SOURCE MATERIAL —
┄┄┄┄┄┄┄┄┄┄┄┄┄┄┄┄┄┄┄┄

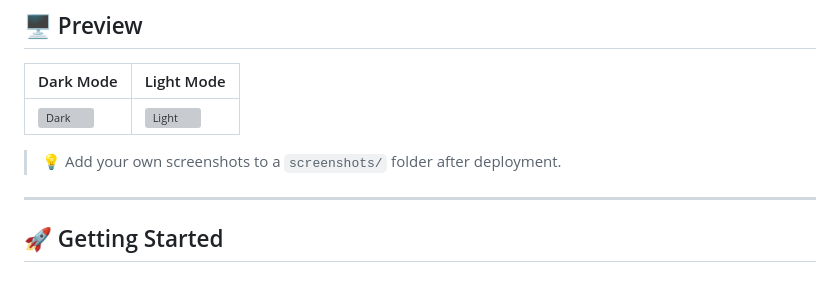
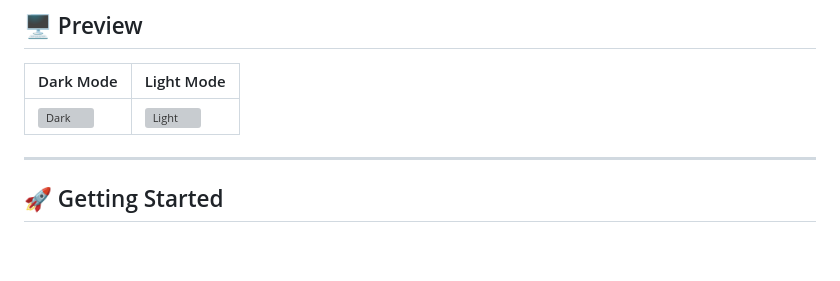
Before and after one commit to dukunhost11/CodingCamp-1June26-DarmaPutra, a Markdown page: README.md, the part around one of its changes. GitHub-like rendering; blank space fills up the shorter version; grey boxes are pictures that could not be loaded.

```diff
--- a/README.md
+++ b/README.md
@@ -49,5 +49,5 @@ A clean, minimal personal dashboard to help you organize your day — right from
 
-> 💡 Add your own screenshots to a `screenshots/` folder after deployment.
+
 
 ---
 
```
Also changed, not shown: other parts of README.md (+1 -1 lines).
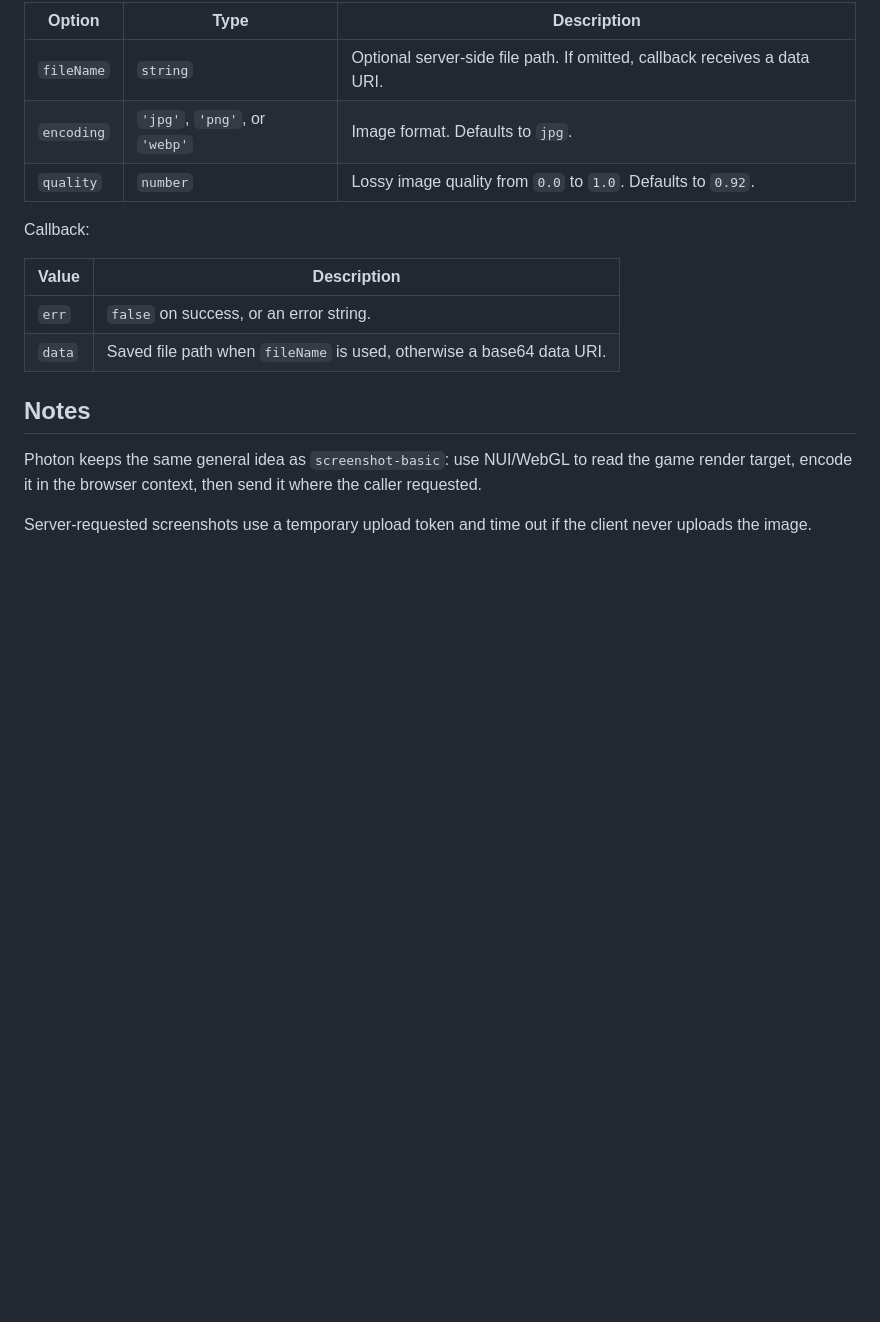
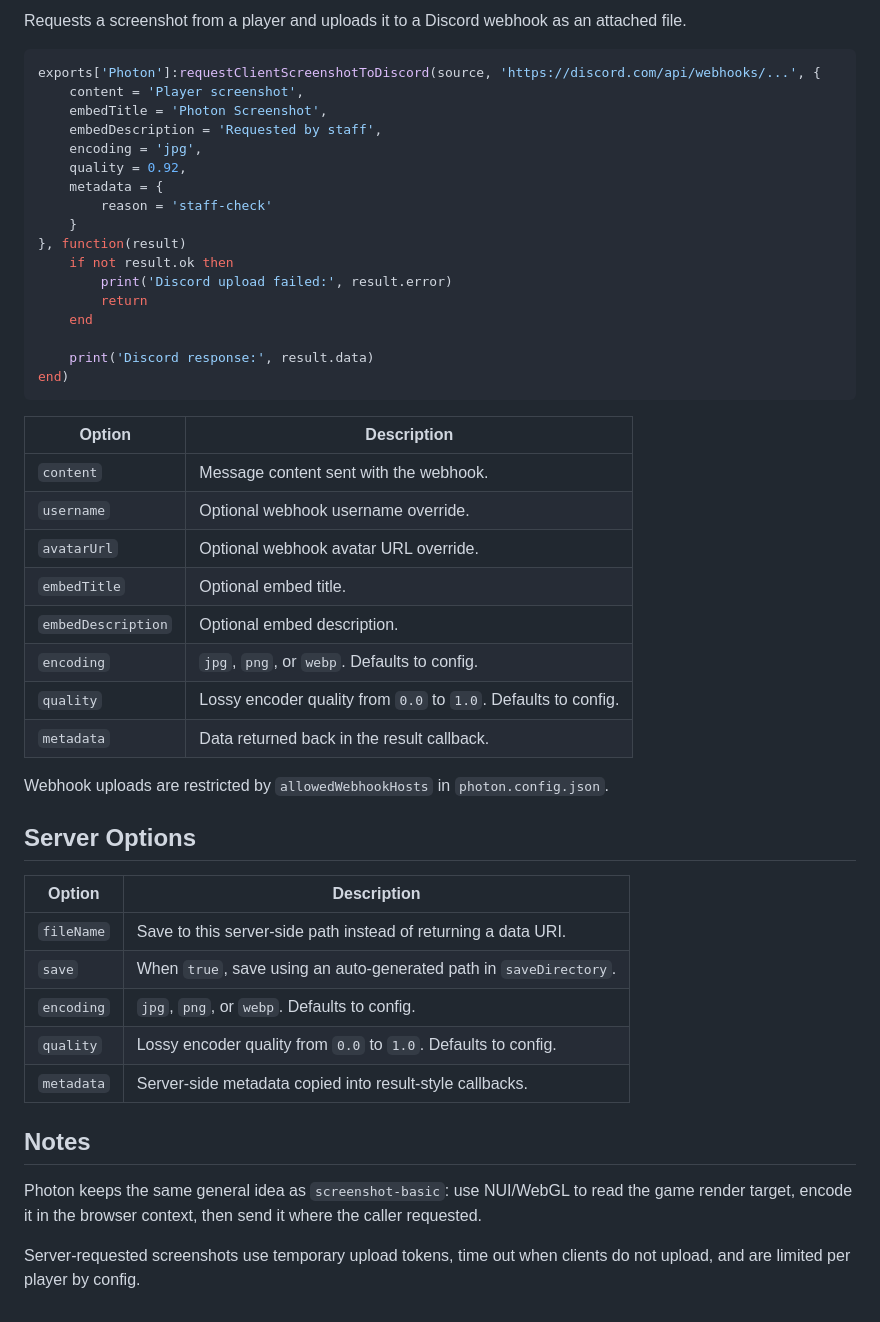
Before and after one commit to valerisn/Photon, a Markdown page: README.md, the part around one of its changes. GitHub-like rendering; blank space fills up the shorter version.

````diff
--- a/README.md
+++ b/README.md
@@ -155,19 +188,51 @@ Options:
 
-| Option | Type | Description |
-| --- | --- | --- |
-| `fileName` | `string` | Optional server-side file path. If omitted, callback receives a data URI. |
-| `encoding` | `'jpg'`, `'png'`, or `'webp'` | Image format. Defaults to `jpg`. |
-| `quality` | `number` | Lossy image quality from `0.0` to `1.0`. Defaults to `0.92`. |
+Requests a screenshot from a player and uploads it to a Discord webhook as an attached file.
 
-Callback:
+```lua
+exports['Photon']:requestClientScreenshotToDiscord(source, 'https://discord.com/api/webhooks/...', {
+    content = 'Player screenshot',
+    embedTitle = 'Photon Screenshot',
+    embedDescription = 'Requested by staff',
+    encoding = 'jpg',
+    quality = 0.92,
+    metadata = {
+        reason = 'staff-check'
+    }
+}, function(result)
+    if not result.ok then
+        print('Discord upload failed:', result.error)
+        return
+    end
 
-| Value | Description |
+    print('Discord response:', result.data)
+end)
+```
+
+| Option | Description |
 | --- | --- |
-| `err` | `false` on success, or an error string. |
-| `data` | Saved file path when `fileName` is used, otherwise a base64 data URI. |
+| `content` | Message content sent with the webhook. |
+| `username` | Optional webhook username override. |
+| `avatarUrl` | Optional webhook avatar URL override. |
+| `embedTitle` | Optional embed title. |
+| `embedDescription` | Optional embed description. |
+| `encoding` | `jpg`, `png`, or `webp`. Defaults to config. |
+| `quality` | Lossy encoder quality from `0.0` to `1.0`. Defaults to config. |
+| `metadata` | Data returned back in the result callback. |
+
+Webhook uploads are restricted by `allowedWebhookHosts` in `photon.config.json`.
+
+## Server Options
+
+| Option | Description |
+| --- | --- |
+| `fileName` | Save to this server-side path instead of returning a data URI. |
+| `save` | When `true`, save using an auto-generated path in `saveDirectory`. |
+| `encoding` | `jpg`, `png`, or `webp`. Defaults to config. |
+| `quality` | Lossy encoder quality from `0.0` to `1.0`. Defaults to config. |
+| `metadata` | Server-side metadata copied into result-style callbacks. |
 
 ## Notes
 
 Photon keeps the same general idea as `screenshot-basic`: use NUI/WebGL to read the game render target, encode it in the browser context, then send it where the caller requested.
 
-Server-requested screenshots use a temporary upload token and time out if the client never uploads the image.
+Server-requested screenshots use temporary upload tokens, time out when clients do not upload, and are limited per player by config.
````
Also changed, not shown: other parts of README.md (+89 -56 lines).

┄┄┄┄┄┄┄┄┄┄┄┄┄┄┄┄┄┄┄┄

Check each line of the records for "path" and copy the ones that contain it.

-| `fileName` | `string` | Optional server-side file path. If omitted, callback receives a data URI. |
-| `data` | Saved file path when `fileName` is used, otherwise a base64 data URI. |
+| `fileName` | Save to this server-side path instead of returning a data URI. |
+| `save` | When `true`, save using an auto-generated path in `saveDirectory`. |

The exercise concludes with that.